Pine afforestation alters rhizosphere effects and soil nutrient turnover across a precipitation gradient in Patagonia, Argentina
Hess, Laura J. T.; Austin, Amy Theresa; Pine afforestation alters rhizosphere effects and soil nutrient turnover across a precipitation gradient in Patagonia, Argentina; Springer; Plant and Soil; 415; 1-2; 1-2017; 449-464
Hess, Laura J. T.
Austin, Amy Theresa
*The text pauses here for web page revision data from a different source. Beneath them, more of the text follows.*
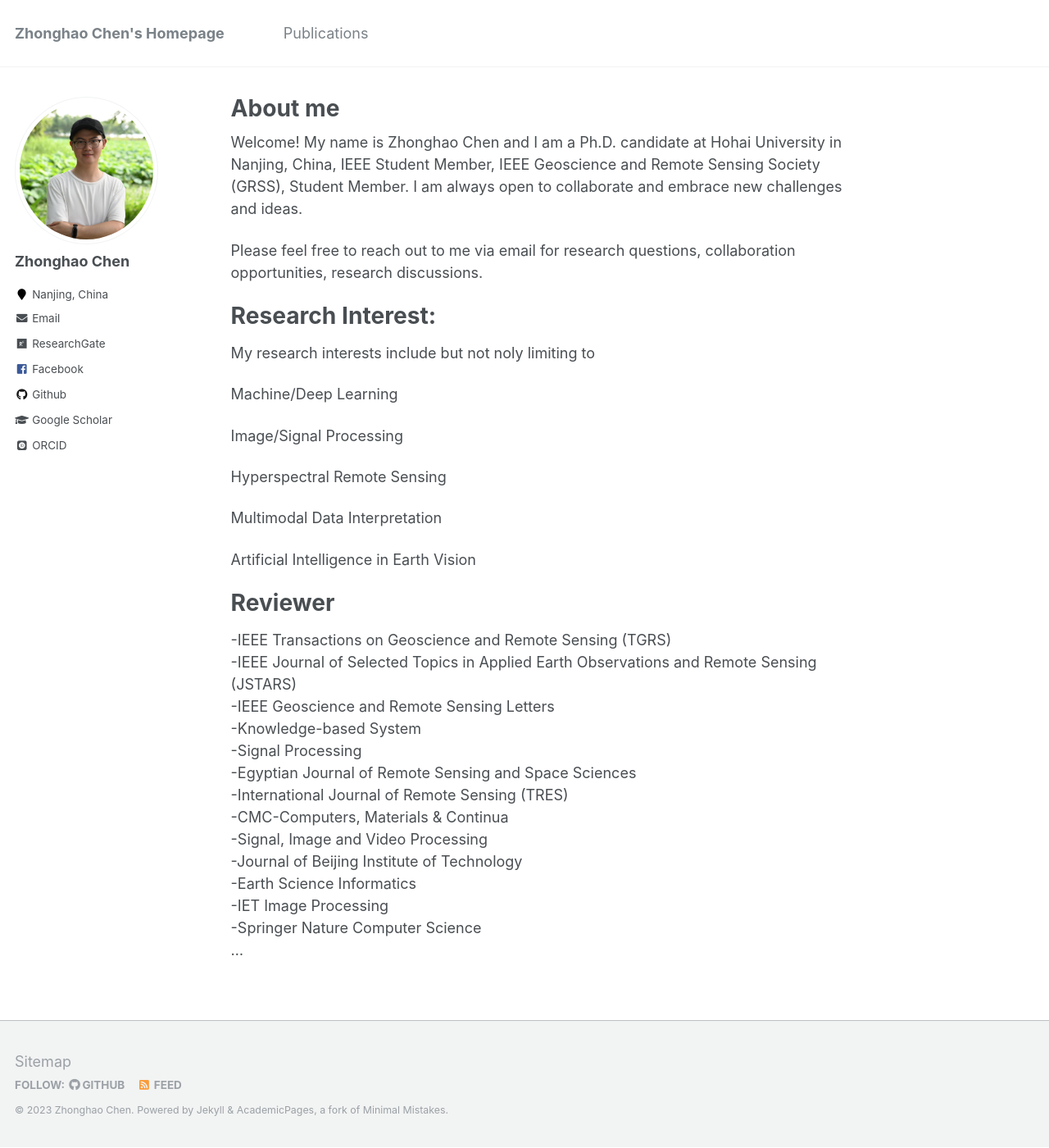
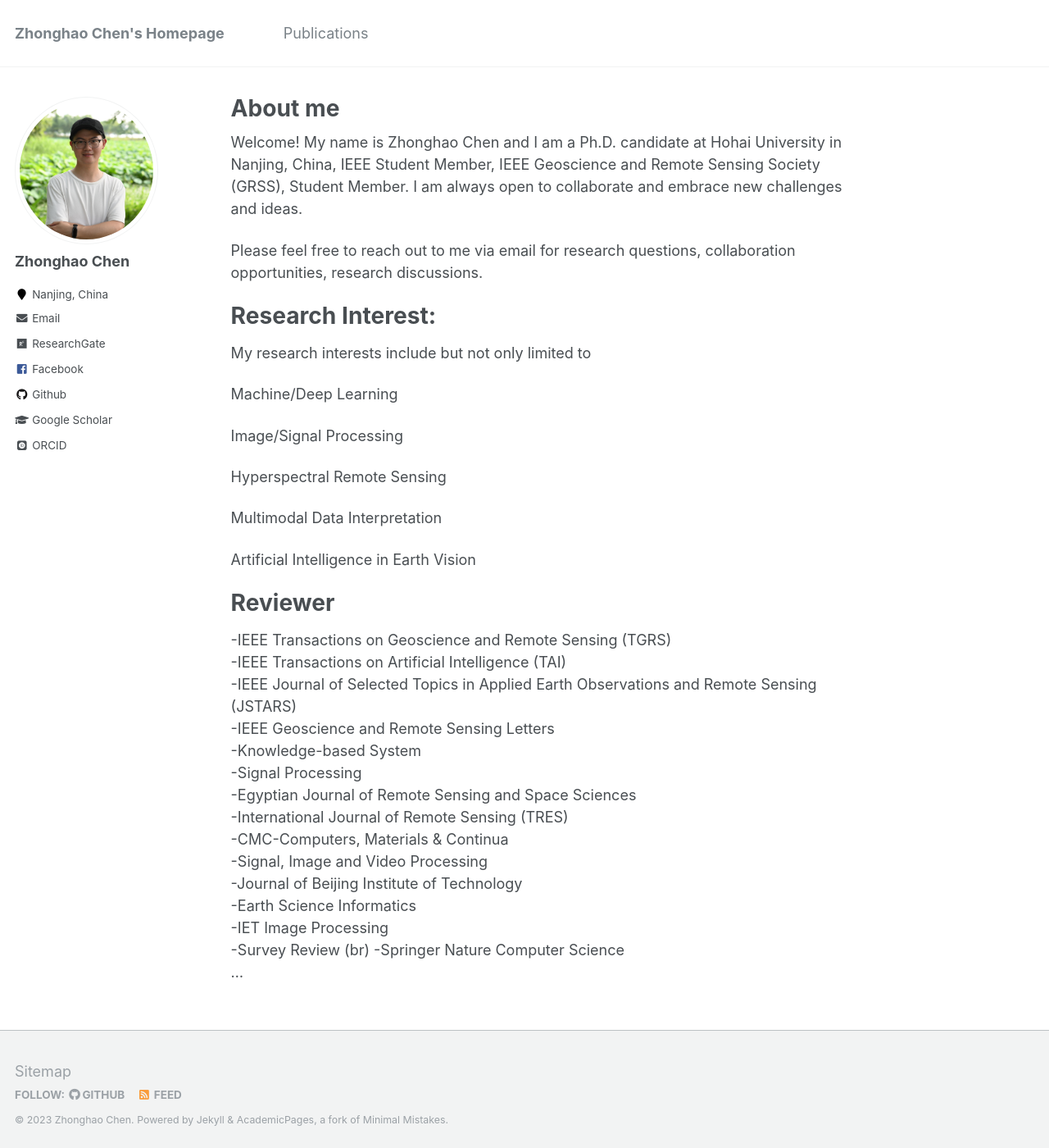
Before and after one commit to zhonghaochen/zhonghaochen.github.io, a Jekyll site: the page built from _pages/about.md, in a window 1280 px wide and 1400 px high. Shown: the whole window at 82% size. Built offline with Jekyll 4.4.1, drawn with Linux system fonts in a browser that asks for light colours; some web fonts are replaced.

Commit message:
Update about.md

```diff
--- a/_pages/about.md
+++ b/_pages/about.md
@@ -14,7 +14,7 @@ Please feel free to reach out to me via email for research questions, collaborat
 
 Research Interest:
 ======
-My research interests include but not noly limiting to
+My research interests include but not only limited to
 
 Machine/Deep Learning
 
@@ -32,6 +32,7 @@ Artificial Intelligence in Earth Vision
 Reviewer
 ======
 -IEEE Transactions on Geoscience and Remote Sensing (TGRS)<br>
+-IEEE Transactions on Artificial Intelligence (TAI)<br>
 -IEEE Journal of Selected Topics in Applied Earth Observations and Remote Sensing (JSTARS)<br>
 -IEEE Geoscience and Remote Sensing Letters<br>
 -Knowledge-based System<br>
@@ -43,5 +44,6 @@ Reviewer
 -Journal of Beijing Institute of Technology<br>
 -Earth Science Informatics<br>
 -IET Image Processing<br>
+-Survey Review (br)
 -Springer Nature Computer Science<br>
 ...
```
Aims: Pine species, when planted outside their native range, can have profound impacts on soil carbon (C) and nitrogen (N) pools, which may be related in part to their association with ectomycorrhizal fungi. We investigated the effects of exotic planting of Pinus ponderosa on C and N cycling in the rhizosphere along a precipitation gradient in Patagonia, Argentina. Methods: We measured C mineralization, microbial biomass-C, and soil enzyme activity in rhizosphere and bulk soil collected from pine plantations and native vegetation. Rhizosphere effects were calculated as the percent difference between paired rhizosphere and bulk soil samples. Results: In afforested sites, we found enhanced rhizosphere effects for C mineralization and microbial biomass relative to native vegetation, but not for enzymatic activity. The absolute values of all evaluated variables were significantly reduced in pine plantations compared to native vegetation. We also observed strong correlations between enzymatic activity, and soil organic matter and microbial biomass. For both pine and native trees species, rhizosphere effects for N-degrading enzymes were positively correlated with precipitation. Conclusions: Pine afforestation reduced overall N turnover and microbial activity in these ecosystems. Our data suggest that these reductions may be driven by reductions in soil organic C pools. Additionally, ecosystem water availability may directly or indirectly regulate the magnitude of rhizosphere effects on N cycling independent of plant species. The negative impacts of afforestation on N cycling should be considered in evaluating the long-term potential for C sequestration in these human modified ecosystems.